An American Student Riding Out COVID-19 Abroad< < Back to
NORTH CANTON, Ohio– On March 12, President Donald Trump announced the suspension of travel from the U.S. to Europe. The announcement caused Americans abroad to rush home, but some citizens decided to stay overseas. Hillsdale College student Madi Vandegrift is one of those Americans who chose to stay.
When Vandegrift left the United States for Germany in late February, she, like many Americans, was not too concerned about contracting COVID-19.
“I really didn’t think it was that big of a deal,” she said. “Not that it shouldn’t be taken seriously, but it would not affect me or my experience over there.”
But, that would change in a few weeks with cases of COVID-19 rising around the globe. But, for Vandegrift, the announcement of the travel ban was what caused her to panic.
“I could not focus that entire day,” she said. “I was like, well, okay, what am I supposed to do.”
Vandegrift, an accounting major, said her immediate thought was to look at numbers. So, she compared the number of cases in Saarbrücken, Germany, where she is studying, and Ohio. On March 12, the number of cases in Ohio and the number of cases in Saarbrücken were similar. So, Vandegrift decided to stay rather than risk catching the virus on a plane.
“It wouldn’t be like I would be leaving a really terrible area and going to a safer place,” she said.
Still, the decision to stay was hard for Vandegrift, but she said she learned from the experience.
“It was very tough because it was a decision I had to make on my own, and I didn’t have anyone telling me,” Vandegrift said. “But, it was a big learning curve for me to really see how I could overcome this challenge.”
In the weeks since the travel-ban announcement, the number of COVID-19 cases has grown in Germany, and the country has started to take precautions. Saarland, the state where Saarbrücken is located, is small, Vandegrift said, but has still taken the same precautions as the rest of the world. All non-essential businesses are closed, and a shelter-in-place order went into effect last Friday. Borders have also closed, Vandegrift said.
While public transportation is still running, Vandegrift said changes have been made to keep drivers safe. She said drivers now have a curtain separating them from the rest of the bus, and riders enter in through the back. She also said tickets are now based on an honor system to help limit contact.
Vandegrift said she is now taking the pandemic seriously and is taking necessary precautions. But, she said she’s been disappointed with her fellow college students’ actions back home in the U.S. who, she feels, may not understand the current health crisis.
“It’s been really disheartening to see a lot of my friends or other people I know back home to take this time to go on vacations or anything like that and not take it as seriously,” Vandegrift said.
Vandegrift said she is now waiting for her German university to begin its semester, and then, she will decide whether to return home. Until then, Vandegrift said she has been taking online classes with Hillsdale and watching Netflix. But, she also said that she has learned a lot about other cultures through her roommates, who are Italian. Together, they have been cooking and sharing details about their home lives. Vandegrift said this has been the bright spot during these uncertain times.

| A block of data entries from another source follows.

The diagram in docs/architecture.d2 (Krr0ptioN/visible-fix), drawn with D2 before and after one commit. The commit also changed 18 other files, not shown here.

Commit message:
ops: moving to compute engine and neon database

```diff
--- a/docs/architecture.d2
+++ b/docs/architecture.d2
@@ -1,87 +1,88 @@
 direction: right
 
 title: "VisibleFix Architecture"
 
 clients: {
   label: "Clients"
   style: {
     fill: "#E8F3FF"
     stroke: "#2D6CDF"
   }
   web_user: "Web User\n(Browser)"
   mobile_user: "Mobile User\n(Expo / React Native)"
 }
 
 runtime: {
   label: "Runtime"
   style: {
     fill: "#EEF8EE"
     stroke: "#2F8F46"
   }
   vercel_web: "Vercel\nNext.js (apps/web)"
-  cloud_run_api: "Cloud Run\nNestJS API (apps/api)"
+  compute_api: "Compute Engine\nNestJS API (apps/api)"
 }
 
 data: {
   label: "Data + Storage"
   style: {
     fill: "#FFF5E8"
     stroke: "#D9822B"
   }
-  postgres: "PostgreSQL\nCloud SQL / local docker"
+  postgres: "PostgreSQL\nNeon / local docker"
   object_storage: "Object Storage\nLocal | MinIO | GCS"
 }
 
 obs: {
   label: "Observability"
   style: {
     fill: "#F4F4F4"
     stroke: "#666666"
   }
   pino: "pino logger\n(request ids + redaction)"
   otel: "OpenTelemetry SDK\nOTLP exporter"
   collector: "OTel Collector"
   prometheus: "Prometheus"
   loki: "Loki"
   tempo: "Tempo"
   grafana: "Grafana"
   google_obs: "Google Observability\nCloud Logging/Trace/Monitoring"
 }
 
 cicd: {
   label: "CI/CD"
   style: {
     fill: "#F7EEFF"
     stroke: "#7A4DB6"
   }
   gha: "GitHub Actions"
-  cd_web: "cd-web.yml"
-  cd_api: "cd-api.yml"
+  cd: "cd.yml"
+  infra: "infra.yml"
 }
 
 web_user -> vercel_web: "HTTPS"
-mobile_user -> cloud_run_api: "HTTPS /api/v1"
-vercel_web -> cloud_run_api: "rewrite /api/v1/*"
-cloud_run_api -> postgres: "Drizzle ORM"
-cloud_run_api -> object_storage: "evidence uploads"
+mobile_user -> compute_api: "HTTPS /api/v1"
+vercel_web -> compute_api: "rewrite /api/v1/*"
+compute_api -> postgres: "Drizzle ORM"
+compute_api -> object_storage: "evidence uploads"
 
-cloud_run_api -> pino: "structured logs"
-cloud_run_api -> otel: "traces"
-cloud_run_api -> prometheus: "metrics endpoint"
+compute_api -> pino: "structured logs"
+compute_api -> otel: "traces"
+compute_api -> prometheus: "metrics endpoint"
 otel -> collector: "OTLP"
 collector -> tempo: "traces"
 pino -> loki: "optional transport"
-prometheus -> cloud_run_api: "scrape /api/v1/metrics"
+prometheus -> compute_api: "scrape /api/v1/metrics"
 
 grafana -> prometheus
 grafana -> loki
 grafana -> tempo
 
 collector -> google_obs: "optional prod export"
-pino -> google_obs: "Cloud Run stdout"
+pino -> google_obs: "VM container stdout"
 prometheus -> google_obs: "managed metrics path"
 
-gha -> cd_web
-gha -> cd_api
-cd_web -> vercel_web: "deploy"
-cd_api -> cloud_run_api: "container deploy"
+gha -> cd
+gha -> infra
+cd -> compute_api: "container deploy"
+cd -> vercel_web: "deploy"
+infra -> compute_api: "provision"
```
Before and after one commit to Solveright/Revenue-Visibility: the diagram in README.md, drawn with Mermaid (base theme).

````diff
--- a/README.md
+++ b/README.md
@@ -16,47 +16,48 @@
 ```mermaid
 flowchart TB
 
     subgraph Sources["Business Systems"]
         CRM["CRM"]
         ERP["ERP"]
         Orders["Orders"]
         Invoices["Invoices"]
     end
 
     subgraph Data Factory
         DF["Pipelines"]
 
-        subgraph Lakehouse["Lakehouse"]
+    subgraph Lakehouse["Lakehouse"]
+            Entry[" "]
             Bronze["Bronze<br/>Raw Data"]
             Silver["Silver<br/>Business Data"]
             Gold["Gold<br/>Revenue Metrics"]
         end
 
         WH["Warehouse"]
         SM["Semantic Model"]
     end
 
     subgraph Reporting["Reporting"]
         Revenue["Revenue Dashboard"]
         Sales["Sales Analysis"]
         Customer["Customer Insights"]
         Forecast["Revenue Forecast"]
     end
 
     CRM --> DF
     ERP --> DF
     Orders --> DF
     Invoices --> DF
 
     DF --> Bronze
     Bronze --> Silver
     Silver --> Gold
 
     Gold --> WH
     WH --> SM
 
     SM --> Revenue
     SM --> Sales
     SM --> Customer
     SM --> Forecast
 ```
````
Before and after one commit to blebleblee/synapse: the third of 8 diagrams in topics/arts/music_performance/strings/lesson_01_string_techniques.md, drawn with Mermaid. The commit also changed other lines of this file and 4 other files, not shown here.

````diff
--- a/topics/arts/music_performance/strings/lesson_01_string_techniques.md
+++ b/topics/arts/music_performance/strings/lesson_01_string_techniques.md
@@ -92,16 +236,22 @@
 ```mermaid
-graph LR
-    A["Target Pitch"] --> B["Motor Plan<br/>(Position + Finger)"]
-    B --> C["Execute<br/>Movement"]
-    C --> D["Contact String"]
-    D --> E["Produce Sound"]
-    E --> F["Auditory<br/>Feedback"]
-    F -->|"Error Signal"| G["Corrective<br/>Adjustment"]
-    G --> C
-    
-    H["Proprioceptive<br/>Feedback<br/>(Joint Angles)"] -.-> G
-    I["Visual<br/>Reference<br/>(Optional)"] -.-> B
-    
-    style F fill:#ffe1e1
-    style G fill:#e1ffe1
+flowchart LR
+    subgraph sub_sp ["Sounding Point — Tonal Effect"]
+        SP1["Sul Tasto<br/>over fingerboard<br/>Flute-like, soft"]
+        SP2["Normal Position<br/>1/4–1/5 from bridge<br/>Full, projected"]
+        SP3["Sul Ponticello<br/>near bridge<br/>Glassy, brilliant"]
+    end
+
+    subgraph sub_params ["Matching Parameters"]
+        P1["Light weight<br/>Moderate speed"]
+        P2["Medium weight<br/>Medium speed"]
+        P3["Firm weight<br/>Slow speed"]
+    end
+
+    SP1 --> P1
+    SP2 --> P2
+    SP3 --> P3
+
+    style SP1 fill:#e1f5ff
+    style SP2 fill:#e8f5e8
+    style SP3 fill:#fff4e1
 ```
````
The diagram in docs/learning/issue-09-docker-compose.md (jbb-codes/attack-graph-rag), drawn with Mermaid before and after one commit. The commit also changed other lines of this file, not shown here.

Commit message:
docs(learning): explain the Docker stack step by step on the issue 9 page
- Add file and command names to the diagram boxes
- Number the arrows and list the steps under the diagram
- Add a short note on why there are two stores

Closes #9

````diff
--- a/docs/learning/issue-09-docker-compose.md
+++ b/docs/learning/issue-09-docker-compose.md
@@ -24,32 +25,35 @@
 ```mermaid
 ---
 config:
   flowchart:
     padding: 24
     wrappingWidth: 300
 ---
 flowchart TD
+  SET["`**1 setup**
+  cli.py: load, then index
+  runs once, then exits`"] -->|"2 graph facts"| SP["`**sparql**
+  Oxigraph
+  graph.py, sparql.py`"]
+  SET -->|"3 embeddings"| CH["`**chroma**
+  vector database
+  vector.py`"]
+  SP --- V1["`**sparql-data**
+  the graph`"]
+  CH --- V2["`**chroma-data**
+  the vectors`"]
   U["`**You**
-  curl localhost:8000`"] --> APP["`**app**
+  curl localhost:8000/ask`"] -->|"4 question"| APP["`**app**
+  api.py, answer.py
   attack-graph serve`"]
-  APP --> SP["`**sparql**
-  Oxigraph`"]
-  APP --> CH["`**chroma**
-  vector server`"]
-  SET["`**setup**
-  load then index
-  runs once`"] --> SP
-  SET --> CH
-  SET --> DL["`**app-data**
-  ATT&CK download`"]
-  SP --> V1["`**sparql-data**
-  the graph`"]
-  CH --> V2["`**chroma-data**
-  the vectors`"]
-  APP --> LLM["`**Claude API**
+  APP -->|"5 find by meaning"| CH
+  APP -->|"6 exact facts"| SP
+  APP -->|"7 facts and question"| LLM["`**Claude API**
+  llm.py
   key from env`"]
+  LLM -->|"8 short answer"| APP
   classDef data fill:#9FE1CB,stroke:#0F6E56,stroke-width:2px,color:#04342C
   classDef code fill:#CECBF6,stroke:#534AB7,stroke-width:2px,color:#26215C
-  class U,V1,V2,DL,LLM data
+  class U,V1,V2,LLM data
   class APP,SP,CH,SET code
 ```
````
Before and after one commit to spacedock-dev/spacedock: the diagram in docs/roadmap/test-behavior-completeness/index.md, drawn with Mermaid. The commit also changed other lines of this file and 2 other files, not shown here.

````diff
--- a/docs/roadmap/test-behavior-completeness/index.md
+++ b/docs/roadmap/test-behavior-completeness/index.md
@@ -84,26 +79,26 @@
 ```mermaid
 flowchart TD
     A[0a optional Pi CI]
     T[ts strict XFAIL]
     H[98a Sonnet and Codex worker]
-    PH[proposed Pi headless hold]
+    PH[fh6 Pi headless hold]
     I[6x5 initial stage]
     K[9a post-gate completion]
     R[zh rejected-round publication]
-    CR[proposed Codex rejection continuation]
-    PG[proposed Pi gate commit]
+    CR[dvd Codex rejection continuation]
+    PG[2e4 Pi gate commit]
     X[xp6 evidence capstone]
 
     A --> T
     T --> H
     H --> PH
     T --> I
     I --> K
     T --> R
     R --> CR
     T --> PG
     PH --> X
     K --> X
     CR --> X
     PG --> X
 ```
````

“This is really bringing us closer together even though there may be a language barrier or a language gap,” she said. “I think it’s really beautiful to see how humanity comes together in times of crisis.”
All Photos Courtesy of Madi Vandegrift